TROY – On Wednesday, the Miami County Bugle Caller (MCBC) announced that hundreds of employees would be laid off by the end of March, reducing the total employee count to 4.
MCBC’s co-founder and CEO, Davis Wong, announced that the company needed to make drastic changes in order to afford website fees and weekly employee wages of $2 a piece.
“Look, the money is just down this year. When Miami County Singles was shut down in an FBI sting operation, we lost our biggest source of ad revenue. We’ve done our best to stay afloat, but it’s pretty hard to swim without money,” said Wong.
In spring of 2020, a large media conglomerate offered 3 million dollars to purchase the Miami County Bugle Caller, but the offer was immediately rejected. According to the article, MCBC executives did not even bother to inform the lawyers before declining the offer, as “such a small amount of money would never be enough to hand over the keys to Miami County’s most trusted source in the news.” Today, the company is nearly bankrupt.

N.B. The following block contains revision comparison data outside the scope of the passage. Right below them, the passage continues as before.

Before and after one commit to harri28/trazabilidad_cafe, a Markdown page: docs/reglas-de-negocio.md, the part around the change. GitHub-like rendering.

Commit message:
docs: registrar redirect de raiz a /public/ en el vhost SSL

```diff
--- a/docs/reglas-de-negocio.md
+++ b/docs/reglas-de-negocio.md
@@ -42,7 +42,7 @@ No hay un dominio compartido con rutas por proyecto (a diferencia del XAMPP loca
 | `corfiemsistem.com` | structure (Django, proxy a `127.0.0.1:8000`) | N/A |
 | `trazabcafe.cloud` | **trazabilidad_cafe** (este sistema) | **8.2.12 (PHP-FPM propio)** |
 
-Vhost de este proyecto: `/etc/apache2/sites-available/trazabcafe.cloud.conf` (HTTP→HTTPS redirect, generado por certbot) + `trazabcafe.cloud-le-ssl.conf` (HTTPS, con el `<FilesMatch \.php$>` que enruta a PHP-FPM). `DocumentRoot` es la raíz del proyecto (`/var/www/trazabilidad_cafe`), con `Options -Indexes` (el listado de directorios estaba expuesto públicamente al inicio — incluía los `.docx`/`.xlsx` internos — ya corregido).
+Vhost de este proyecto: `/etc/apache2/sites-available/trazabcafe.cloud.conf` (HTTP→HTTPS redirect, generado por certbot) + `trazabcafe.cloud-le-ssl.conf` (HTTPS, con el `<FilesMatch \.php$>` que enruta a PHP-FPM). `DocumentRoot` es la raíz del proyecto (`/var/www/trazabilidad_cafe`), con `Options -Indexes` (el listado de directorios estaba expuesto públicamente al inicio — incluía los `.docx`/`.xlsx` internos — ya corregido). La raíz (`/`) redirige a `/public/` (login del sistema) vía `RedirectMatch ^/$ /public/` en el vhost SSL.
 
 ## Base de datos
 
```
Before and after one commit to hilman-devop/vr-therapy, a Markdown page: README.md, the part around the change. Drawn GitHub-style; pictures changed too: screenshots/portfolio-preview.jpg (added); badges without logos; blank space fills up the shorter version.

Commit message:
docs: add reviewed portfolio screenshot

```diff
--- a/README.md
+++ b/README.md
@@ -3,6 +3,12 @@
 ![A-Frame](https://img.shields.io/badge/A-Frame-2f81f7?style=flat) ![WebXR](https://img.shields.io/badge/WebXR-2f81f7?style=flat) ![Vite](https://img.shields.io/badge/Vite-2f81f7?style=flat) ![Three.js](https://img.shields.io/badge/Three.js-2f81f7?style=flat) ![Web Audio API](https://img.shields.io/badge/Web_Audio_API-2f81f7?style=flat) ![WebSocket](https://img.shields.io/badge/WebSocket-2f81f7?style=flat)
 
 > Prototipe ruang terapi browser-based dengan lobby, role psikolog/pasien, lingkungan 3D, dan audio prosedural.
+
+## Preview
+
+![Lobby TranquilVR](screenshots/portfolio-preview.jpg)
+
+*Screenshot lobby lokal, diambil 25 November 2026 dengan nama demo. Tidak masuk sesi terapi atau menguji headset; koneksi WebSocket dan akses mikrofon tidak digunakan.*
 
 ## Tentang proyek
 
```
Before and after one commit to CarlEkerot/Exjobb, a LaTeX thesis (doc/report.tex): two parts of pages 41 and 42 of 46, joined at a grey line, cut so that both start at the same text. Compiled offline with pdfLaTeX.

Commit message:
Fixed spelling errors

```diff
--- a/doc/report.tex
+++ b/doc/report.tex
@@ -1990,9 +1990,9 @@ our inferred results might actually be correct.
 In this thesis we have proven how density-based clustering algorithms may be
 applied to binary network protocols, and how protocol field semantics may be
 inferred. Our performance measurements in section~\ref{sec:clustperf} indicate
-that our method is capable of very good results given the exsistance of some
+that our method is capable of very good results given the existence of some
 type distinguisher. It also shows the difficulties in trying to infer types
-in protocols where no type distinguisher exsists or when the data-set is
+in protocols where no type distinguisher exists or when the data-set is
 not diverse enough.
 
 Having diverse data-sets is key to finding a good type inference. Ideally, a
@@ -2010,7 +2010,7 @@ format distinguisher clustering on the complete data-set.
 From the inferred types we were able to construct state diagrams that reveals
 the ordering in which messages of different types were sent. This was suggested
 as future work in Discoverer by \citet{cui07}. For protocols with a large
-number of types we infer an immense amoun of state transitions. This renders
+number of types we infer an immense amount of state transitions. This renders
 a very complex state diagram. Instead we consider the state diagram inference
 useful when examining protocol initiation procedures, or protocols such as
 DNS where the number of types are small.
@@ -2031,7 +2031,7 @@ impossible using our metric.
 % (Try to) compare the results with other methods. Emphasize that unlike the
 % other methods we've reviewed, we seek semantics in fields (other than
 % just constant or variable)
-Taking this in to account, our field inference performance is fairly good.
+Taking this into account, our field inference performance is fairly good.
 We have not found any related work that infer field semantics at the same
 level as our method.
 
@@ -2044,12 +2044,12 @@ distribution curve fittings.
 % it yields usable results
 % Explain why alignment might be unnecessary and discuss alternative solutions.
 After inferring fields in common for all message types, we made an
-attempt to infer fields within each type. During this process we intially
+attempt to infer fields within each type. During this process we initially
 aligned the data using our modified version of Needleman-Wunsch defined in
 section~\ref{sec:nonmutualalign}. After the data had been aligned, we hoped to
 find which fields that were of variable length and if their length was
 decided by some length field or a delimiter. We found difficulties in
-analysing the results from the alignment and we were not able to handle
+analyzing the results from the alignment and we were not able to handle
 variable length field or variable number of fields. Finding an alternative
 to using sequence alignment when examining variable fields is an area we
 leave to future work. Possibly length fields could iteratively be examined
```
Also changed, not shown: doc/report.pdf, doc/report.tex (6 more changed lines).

Reports also indicate that the Miami County Bugle Caller brought in over 2 million dollars in ad revenue in 2019. Employees are now wondering what happened to these profits, and why the company tanked so quickly.
Former MCBC accountant, Nelson McBrunner, stated that he found receipts for numerous trips to Hard Balls Casino, many of which included expenses of over $50,000 on cocktails and slot machines.
“I showed the receipts to numerous Bugle Caller executives who told me to go back to my cubicle and find something better to do. I was fired within the week,” said McBrunner. Now, he is suing the Bugle Caller for unlawful termination, in a suit that could land him nearly $500,000 if successful.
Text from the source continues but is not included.